_What needs to be done:_
This exercise calls for the data below to be retyped exactly, minus any images.
-- Data to process follows --
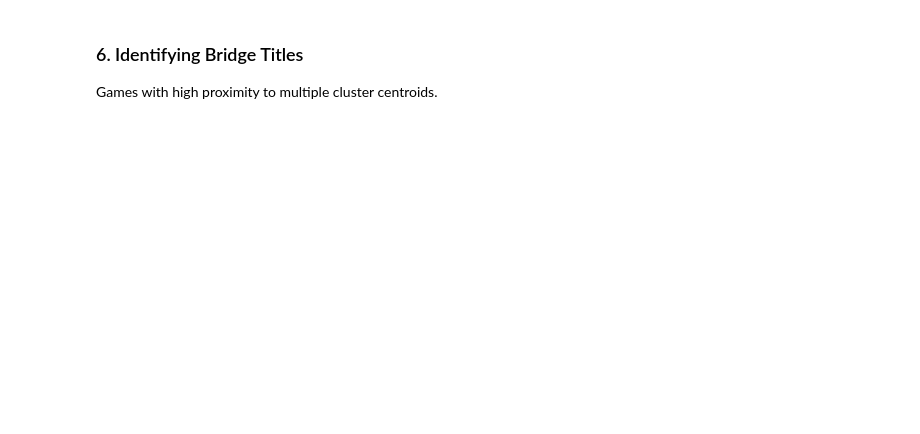
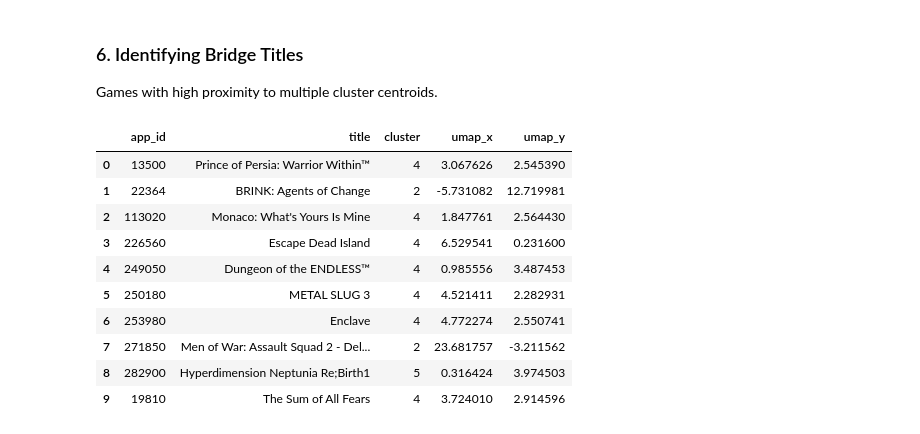
Before and after one commit to Amolihua/BIGDATA-STEAM-RECOMENDATION, a Jupyter notebook: notebooks/dimensionality_analysis.ipynb, the cells around one changed output. Drawn from its saved outputs; the diff is of its cells as text; code cells hidden in the pictures; blank space fills up the shorter version.

```diff
--- a/notebooks/dimensionality_analysis.ipynb
+++ b/notebooks/dimensionality_analysis.ipynb
@@ -114,8 +126,20 @@ plt.show()
 Games with high proximity to multiple cluster centroids.
 # %%
 # Save final result with clusters
-df.to_parquet('../data/processed/master_games_clustered.parquet', index=False)
-print("Clustered data saved to: ../data/processed/master_games_clustered.parquet")
+#df.to_parquet('../data/processed/master_games_clustered.parquet', index=False)
+#print("Clustered data saved to: ../data/processed/master_games_clustered.parquet")
 
 # Sample bridge analysis: games in cluster boundaries
 df[['app_id', 'title', 'cluster', 'umap_x', 'umap_y']].head(10)
+# %% [output]
+|  | app_id | title | cluster | umap_x | umap_y |
+| 0 | 13500 | Prince of Persia: Warrior Within™ | 4 | 3.067626 | 2.545390 |
+| 1 | 22364 | BRINK: Agents of Change | 2 | -5.731082 | 12.719981 |
+| 2 | 113020 | Monaco: What's Yours Is Mine | 4 | 1.847761 | 2.564430 |
+| 3 | 226560 | Escape Dead Island | 4 | 6.529541 | 0.231600 |
+| 4 | 249050 | Dungeon of the ENDLESS™ | 4 | 0.985556 | 3.487453 |
+| 5 | 250180 | METAL SLUG 3 | 4 | 4.521411 | 2.282931 |
+| 6 | 253980 | Enclave | 4 | 4.772274 | 2.550741 |
+| 7 | 271850 | Men of War: Assault Squad 2 - Del... | 2 | 23.681757 | -3.211562 |
+| 8 | 282900 | Hyperdimension Neptunia Re;Birth1 | 5 | 0.316424 | 3.974503 |
+| 9 | 19810 | The Sum of All Fears | 4 | 3.724010 | 2.914596 |
```
Also changed, not shown: parts of 5 cells of this notebook, 1 other file.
-- Data to process concluded --
_Exercise result:_
Before and after one commit to Amolihua/BIGDATA-STEAM-RECOMENDATION, a Jupyter notebook: notebooks/dimensionality_analysis.ipynb, the cells around one changed output. Drawn from its saved outputs; the diff is of its cells as text; code cells hidden in the pictures; blank space fills up the shorter version.

```diff
--- a/notebooks/dimensionality_analysis.ipynb
+++ b/notebooks/dimensionality_analysis.ipynb
@@ -114,8 +126,20 @@ plt.show()
 Games with high proximity to multiple cluster centroids.
 # %%
 # Save final result with clusters
-df.to_parquet('../data/processed/master_games_clustered.parquet', index=False)
-print("Clustered data saved to: ../data/processed/master_games_clustered.parquet")
+#df.to_parquet('../data/processed/master_games_clustered.parquet', index=False)
+#print("Clustered data saved to: ../data/processed/master_games_clustered.parquet")
 
 # Sample bridge analysis: games in cluster boundaries
 df[['app_id', 'title', 'cluster', 'umap_x', 'umap_y']].head(10)
+# %% [output]
+|  | app_id | title | cluster | umap_x | umap_y |
+| 0 | 13500 | Prince of Persia: Warrior Within™ | 4 | 3.067626 | 2.545390 |
+| 1 | 22364 | BRINK: Agents of Change | 2 | -5.731082 | 12.719981 |
+| 2 | 113020 | Monaco: What's Yours Is Mine | 4 | 1.847761 | 2.564430 |
+| 3 | 226560 | Escape Dead Island | 4 | 6.529541 | 0.231600 |
+| 4 | 249050 | Dungeon of the ENDLESS™ | 4 | 0.985556 | 3.487453 |
+| 5 | 250180 | METAL SLUG 3 | 4 | 4.521411 | 2.282931 |
+| 6 | 253980 | Enclave | 4 | 4.772274 | 2.550741 |
+| 7 | 271850 | Men of War: Assault Squad 2 - Del... | 2 | 23.681757 | -3.211562 |
+| 8 | 282900 | Hyperdimension Neptunia Re;Birth1 | 5 | 0.316424 | 3.974503 |
+| 9 | 19810 | The Sum of All Fears | 4 | 3.724010 | 2.914596 |
```
Also changed, not shown: parts of 5 cells of this notebook, 1 other file.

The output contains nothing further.